"But contrary to Putin's calculations, the war dragged on, and not only could Moscow not achieve its objectives, but it suffered heavy casualties and lost many weapons, pieces of equipment and planes. Its regional and international standing is damaged."
Faced with troop shortages in Ukraine, Russia has asked Iran to provide it with experienced combatants, said Rahmatullah Hassan, a former Afghan army colonel, now a military analyst based in Sweden.
"Iran did not send its 60,000-strong Afghan fighting force [the Fatemiyoun Division], which it has used in wars in Iraq and Syria, since the Fatemiyoun is Shia. Instead, it decided to take advantage of the tough situation of Afghan commandos who are taking refuge in Iran and started recruiting them in a joint decision with Russia and the Wagner Group," he said.
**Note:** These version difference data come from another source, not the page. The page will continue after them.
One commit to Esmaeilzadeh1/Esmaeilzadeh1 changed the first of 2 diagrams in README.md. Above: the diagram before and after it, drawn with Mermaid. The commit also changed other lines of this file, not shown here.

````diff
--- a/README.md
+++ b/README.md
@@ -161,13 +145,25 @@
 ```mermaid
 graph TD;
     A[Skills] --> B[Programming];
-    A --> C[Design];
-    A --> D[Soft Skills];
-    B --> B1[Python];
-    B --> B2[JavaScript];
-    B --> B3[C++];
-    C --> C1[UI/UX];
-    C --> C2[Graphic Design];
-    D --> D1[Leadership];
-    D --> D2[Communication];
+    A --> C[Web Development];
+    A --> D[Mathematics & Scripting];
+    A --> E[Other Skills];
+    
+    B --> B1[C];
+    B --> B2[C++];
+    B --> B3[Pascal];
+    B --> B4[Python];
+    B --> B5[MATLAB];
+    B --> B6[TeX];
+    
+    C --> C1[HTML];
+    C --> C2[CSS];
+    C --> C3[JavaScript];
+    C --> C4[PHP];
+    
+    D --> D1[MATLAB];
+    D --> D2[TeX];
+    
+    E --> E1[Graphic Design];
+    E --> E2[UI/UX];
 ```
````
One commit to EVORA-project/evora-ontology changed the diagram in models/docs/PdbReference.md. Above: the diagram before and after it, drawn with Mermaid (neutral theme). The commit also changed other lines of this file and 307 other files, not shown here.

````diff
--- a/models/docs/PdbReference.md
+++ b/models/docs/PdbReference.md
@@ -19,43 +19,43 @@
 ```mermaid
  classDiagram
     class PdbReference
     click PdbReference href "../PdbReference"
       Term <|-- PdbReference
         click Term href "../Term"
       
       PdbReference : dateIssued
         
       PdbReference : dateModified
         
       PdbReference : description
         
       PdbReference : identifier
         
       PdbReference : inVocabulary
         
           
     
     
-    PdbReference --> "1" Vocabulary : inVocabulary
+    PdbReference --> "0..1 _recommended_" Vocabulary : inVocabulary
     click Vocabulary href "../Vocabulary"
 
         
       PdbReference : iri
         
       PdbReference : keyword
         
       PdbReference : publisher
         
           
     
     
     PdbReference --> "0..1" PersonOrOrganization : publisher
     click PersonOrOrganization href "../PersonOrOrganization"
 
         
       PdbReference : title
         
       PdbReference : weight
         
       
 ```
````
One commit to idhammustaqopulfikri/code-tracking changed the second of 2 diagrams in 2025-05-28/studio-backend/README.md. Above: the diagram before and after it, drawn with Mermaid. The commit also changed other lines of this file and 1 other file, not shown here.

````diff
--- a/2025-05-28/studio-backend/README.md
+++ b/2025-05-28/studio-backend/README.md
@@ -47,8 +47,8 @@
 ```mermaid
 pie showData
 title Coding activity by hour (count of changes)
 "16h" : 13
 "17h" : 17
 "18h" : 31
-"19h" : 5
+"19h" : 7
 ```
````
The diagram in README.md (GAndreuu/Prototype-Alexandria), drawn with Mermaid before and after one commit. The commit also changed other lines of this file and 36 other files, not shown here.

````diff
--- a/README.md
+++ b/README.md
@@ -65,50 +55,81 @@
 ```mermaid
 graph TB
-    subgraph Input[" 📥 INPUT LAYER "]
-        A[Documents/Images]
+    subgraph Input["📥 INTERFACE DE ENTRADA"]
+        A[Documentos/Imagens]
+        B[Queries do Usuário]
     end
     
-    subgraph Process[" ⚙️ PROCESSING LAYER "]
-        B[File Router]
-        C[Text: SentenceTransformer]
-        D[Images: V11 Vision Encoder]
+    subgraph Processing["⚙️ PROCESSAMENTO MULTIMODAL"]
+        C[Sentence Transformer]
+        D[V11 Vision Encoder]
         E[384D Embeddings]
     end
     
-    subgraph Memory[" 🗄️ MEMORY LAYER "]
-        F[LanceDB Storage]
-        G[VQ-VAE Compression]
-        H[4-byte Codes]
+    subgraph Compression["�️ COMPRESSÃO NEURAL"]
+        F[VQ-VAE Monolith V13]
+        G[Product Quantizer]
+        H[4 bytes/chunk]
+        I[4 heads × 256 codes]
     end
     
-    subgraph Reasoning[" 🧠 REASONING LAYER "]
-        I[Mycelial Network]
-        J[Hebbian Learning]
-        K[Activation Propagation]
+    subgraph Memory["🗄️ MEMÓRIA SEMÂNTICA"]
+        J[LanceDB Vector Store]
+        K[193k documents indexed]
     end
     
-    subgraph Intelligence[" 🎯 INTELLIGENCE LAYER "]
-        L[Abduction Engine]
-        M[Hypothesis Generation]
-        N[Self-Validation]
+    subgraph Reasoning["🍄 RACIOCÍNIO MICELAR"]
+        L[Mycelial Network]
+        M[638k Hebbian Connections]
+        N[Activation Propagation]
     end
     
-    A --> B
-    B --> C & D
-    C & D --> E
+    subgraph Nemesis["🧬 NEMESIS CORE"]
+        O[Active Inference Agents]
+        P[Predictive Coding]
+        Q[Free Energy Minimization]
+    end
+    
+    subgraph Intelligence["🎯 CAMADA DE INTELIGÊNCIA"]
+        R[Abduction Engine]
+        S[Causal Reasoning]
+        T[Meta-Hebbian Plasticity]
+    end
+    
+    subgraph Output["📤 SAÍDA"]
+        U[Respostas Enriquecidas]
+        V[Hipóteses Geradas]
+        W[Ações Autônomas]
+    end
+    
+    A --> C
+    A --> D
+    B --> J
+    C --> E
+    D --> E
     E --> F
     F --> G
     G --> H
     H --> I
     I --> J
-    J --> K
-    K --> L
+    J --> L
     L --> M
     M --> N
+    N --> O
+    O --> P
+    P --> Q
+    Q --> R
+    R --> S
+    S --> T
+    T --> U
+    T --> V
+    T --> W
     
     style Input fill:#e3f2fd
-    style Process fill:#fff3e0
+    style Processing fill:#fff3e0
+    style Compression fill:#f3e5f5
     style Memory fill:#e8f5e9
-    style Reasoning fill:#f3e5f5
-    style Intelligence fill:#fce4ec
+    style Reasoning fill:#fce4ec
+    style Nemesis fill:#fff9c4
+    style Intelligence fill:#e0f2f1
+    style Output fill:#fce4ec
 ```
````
"Russian soldiers are not interested in fighting in Ukraine," he said. "They know that the war in Ukraine is aggressive and unjust. Therefore, many Russian soldiers have fled from the front to Turkey, Central Asia and other countries."
"To prevent its biggest defeat in the Ukraine war, Moscow has now turned to recruiting Afghan personnel."
'A historical shame'
"Russia's attack on Ukraine is aggression and an occupation," Hassan said. "It will be a historical shame for the Afghan personnel if they stand beside Russians. Like Russian soldiers, they will be killed in Ukraine."
"As a former military [officer], I call on the security personnel not to go to war in Ukraine and not to destroy their future and their family's future since there is no way to return from this war except dead," he said.
Moscow is turning to Tehran out of desperation, said Mohammad Asif Sediqi, former deputy speaker of the Afghan senate who now lives in Spain.
"Russia is losing so badly in Ukraine that today it is receiving weapons and drones from Iran to keep its war machine going," he said.
"Putin has lost the war in Ukraine and is threatening Ukraine and other countries with a nuclear attack," Sediqi said. "Russian forces have suffered heavy casualties in Ukraine, and now Russia wants to recruit Afghan commandos to achieve its sinister goals."
"I call on the former Afghan security personnel not to be fooled by the Russians and not to spill the blood of innocent Ukrainians as Russian soldiers do," he said.
"Iran has been recruiting Afghan refugees for years to fight for [Syrian President] Bashar al-Assad, and today, in violation of international laws on refugees, it is recruiting former Afghan security personnel to protect Putin's interests," said Ahmad Khan Andar, an Afghan military analyst based in Sweden.
"We call on the United Nations and organisations defending the rights of refugees and immigrants to stop Iran from violating the rights of Afghan refugees and immigrants and to stop the [Russian] recruitment of [former] Afghan troops," he said.